The new method for mass-producing graphene can be carried out at room temperature using ethanol and ethyl cellulose to exfoliate graphite. This process minimizes residues and results in a powder with a high concentration of nanometer-sized graphene flakes.
The team demonstrated printing ink in multiple layers, each 14 nanometers thick, in order to create precise patterns. The ink’s conductivity remained unchanged, suggesting that it could be used to create foldable electronic devices.
Inkjet printing with graphene has remained a challenge because it is difficult to harvest a sufficient amount of graphene without compromising its electronic properties. The team’s method surpasses some of these challenges, opening up the door to a future with bendable smartphones.
Graphene was discovered in 2004, and scientists believe the material holds plenty of promise in the future. Scientists discovered the material by peeling off carbon layers from graphite using ordinary scotch tape. It is the world’s thinnest, strongest and most conductive material. Scientists could eventually use the material for applications like computer chips, broadband connections and drug delivery.
Researchers from the University of Manchester and National University of Singapore wrote in the journal Science about how graphene could lead to photovoltaic structures that could be placed on the outer walls of buildings to absorb sunlight.

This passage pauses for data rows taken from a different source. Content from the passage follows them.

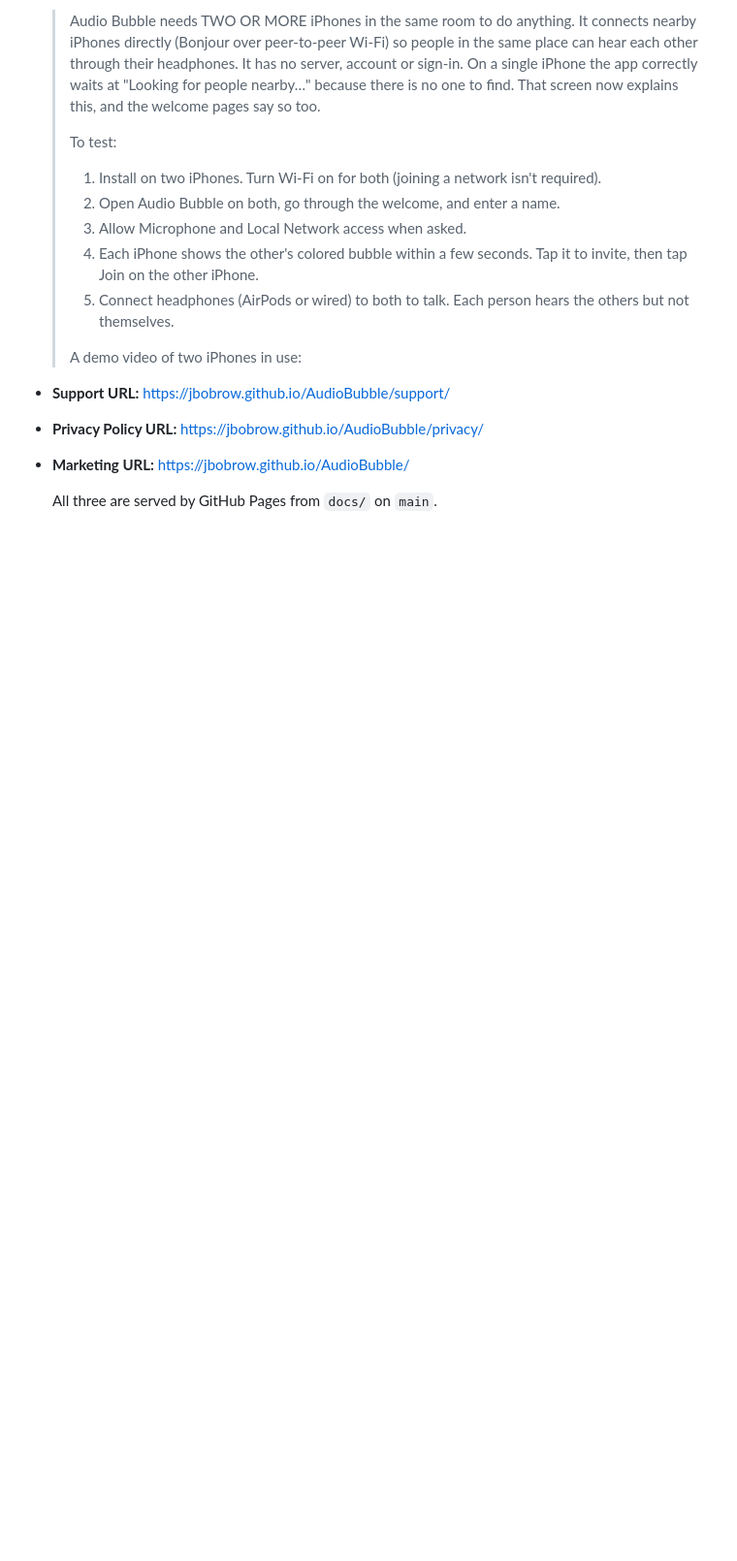
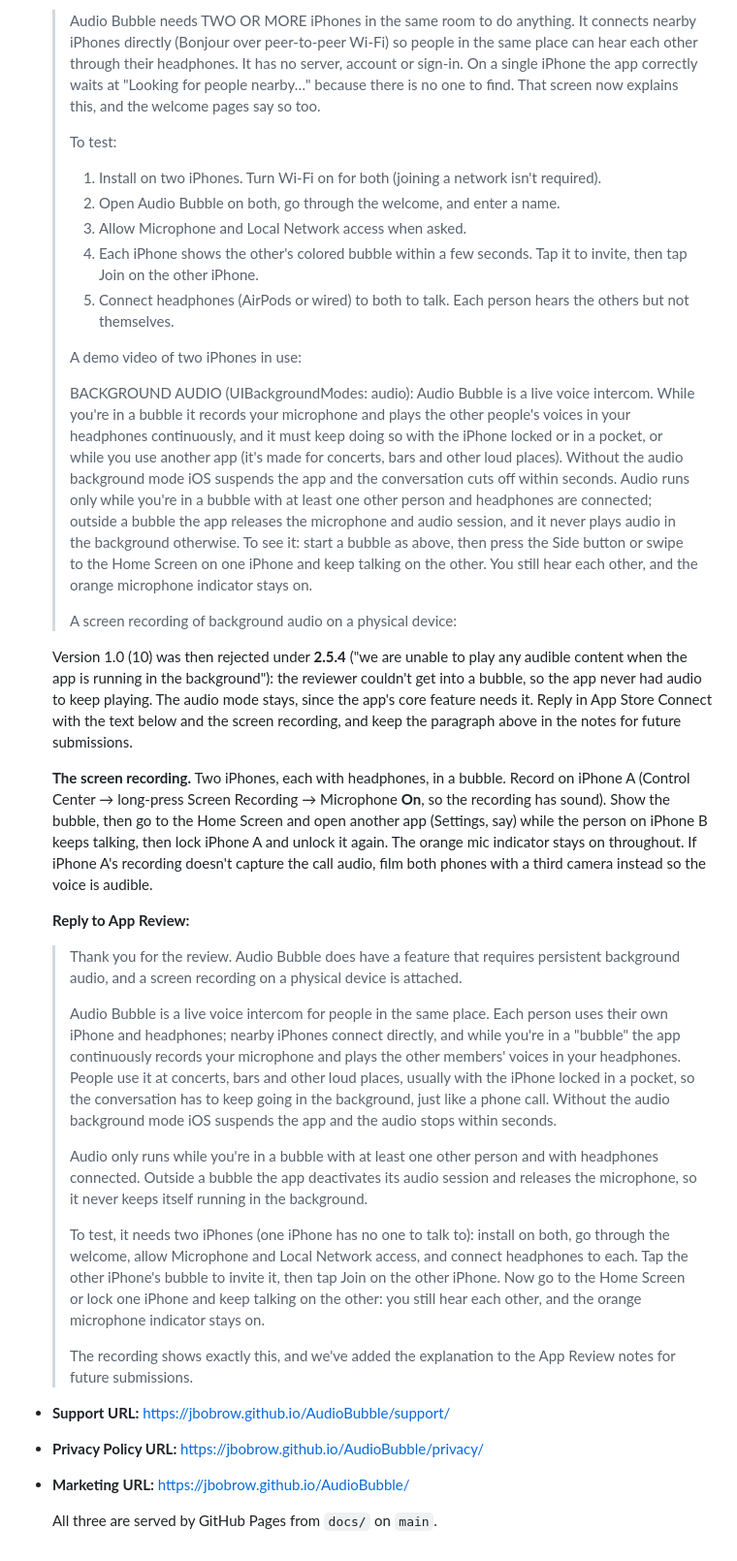
Before and after one commit to jbobrow/AudioBubble, a Markdown page: AppStore/README.md, the part around the change. Shown at 97% size. GitHub-like rendering; blank space fills up the shorter version.

Commit message:
App Store: answer the 2.5.4 background-audio rejection
Version 1.0 (10) was rejected because the reviewer couldn't hear audio in
the background. The app's live voice bubble needs the audio background
mode, so it stays; add review notes explaining it, a reply to App Review,
and how to make the screen recording Apple asked for.

Co-Authored-By: Claude Opus 5.5 <noreply@anthropic.com>
Claude-Session: https://claude.ai/code/session_01THqYTFXqcKcBiEy3Y4yMzh

```diff
--- a/AppStore/README.md
+++ b/AppStore/README.md
@@ -110,6 +110,57 @@ In `description.txt`, ready to paste.
   >    not themselves.
   >
   > A demo video of two iPhones in use: <link>
+  >
+  > BACKGROUND AUDIO (UIBackgroundModes: audio): Audio Bubble is a live voice intercom. While
+  > you're in a bubble it records your microphone and plays the other people's voices in your
+  > headphones continuously, and it must keep doing so with the iPhone locked or in a pocket, or
+  > while you use another app (it's made for concerts, bars and other loud places). Without the
+  > audio background mode iOS suspends the app and the conversation cuts off within seconds.
+  > Audio runs only while you're in a bubble with at least one other person and headphones are
+  > connected; outside a bubble the app releases the microphone and audio session, and it never
+  > plays audio in the background otherwise. To see it: start a bubble as above, then press the
+  > Side button or swipe to the Home Screen on one iPhone and keep talking on the other. You
+  > still hear each other, and the orange microphone indicator stays on.
+  >
+  > A screen recording of background audio on a physical device: <link>
+
+  Version 1.0 (10) was then rejected under **2.5.4** ("we are unable to play any audible content
+  when the app is running in the background"): the reviewer couldn't get into a bubble, so the
+  app never had audio to keep playing. The audio mode stays, since the app's core feature
+  needs it. Reply in App Store Connect with the text below and the screen recording, and keep
+  the paragraph above in the notes for future submissions.
+
+  **The screen recording.** Two iPhones, each with headphones, in a bubble. Record on iPhone A
+  (Control Center → long-press Screen Recording → Microphone **On**, so the recording has
+  sound). Show the bubble, then go to the Home Screen and open another app (Settings, say)
+  while the person on iPhone B keeps talking, then lock iPhone A and unlock it again. The orange
+  mic indicator stays on throughout. If iPhone A's recording doesn't capture the call audio,
+  film both phones with a third camera instead so the voice is audible.
+
+  **Reply to App Review:**
+  > Thank you for the review. Audio Bubble does have a feature that requires persistent
+  > background audio, and a screen recording on a physical device is attached.
+  >
+  > Audio Bubble is a live voice intercom for people in the same place. Each person uses their
+  > own iPhone and headphones; nearby iPhones connect directly, and while you're in a "bubble"
+  > the app continuously records your microphone and plays the other members' voices in your
+  > headphones. People use it at concerts, bars and other loud places, usually with the iPhone
+  > locked in a pocket, so the conversation has to keep going in the background, just like a
+  > phone call. Without the audio background mode iOS suspends the app and the audio stops
+  > within seconds.
+  >
+  > Audio only runs while you're in a bubble with at least one other person and with headphones
+  > connected. Outside a bubble the app deactivates its audio session and releases the
+  > microphone, so it never keeps itself running in the background.
+  >
+  > To test, it needs two iPhones (one iPhone has no one to talk to): install on both, go
+  > through the welcome, allow Microphone and Local Network access, and connect headphones to
+  > each. Tap the other iPhone's bubble to invite it, then tap Join on the other iPhone. Now go
+  > to the Home Screen or lock one iPhone and keep talking on the other: you still hear each
+  > other, and the orange microphone indicator stays on.
+  >
+  > The recording shows exactly this, and we've added the explanation to the App Review notes
+  > for future submissions.
 - **Support URL:** https://jbobrow.github.io/AudioBubble/support/
 - **Privacy Policy URL:** https://jbobrow.github.io/AudioBubble/privacy/
 - **Marketing URL:** https://jbobrow.github.io/AudioBubble/
```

The team said they found that graphene could also help environmental conditions like temperature and brightness by directing energy to change the transparency and reflectivity of individual fixtures and windows.
“Such photoactive heterostructures add yet new possibilities, and pave the road for new types of experiments,” said Professor Kostya Novoselov of the University of Manchester. “As we create more and more complex heterostructures, so the functionalities of the devices will become richer, entering the realm of multifunctional devices.”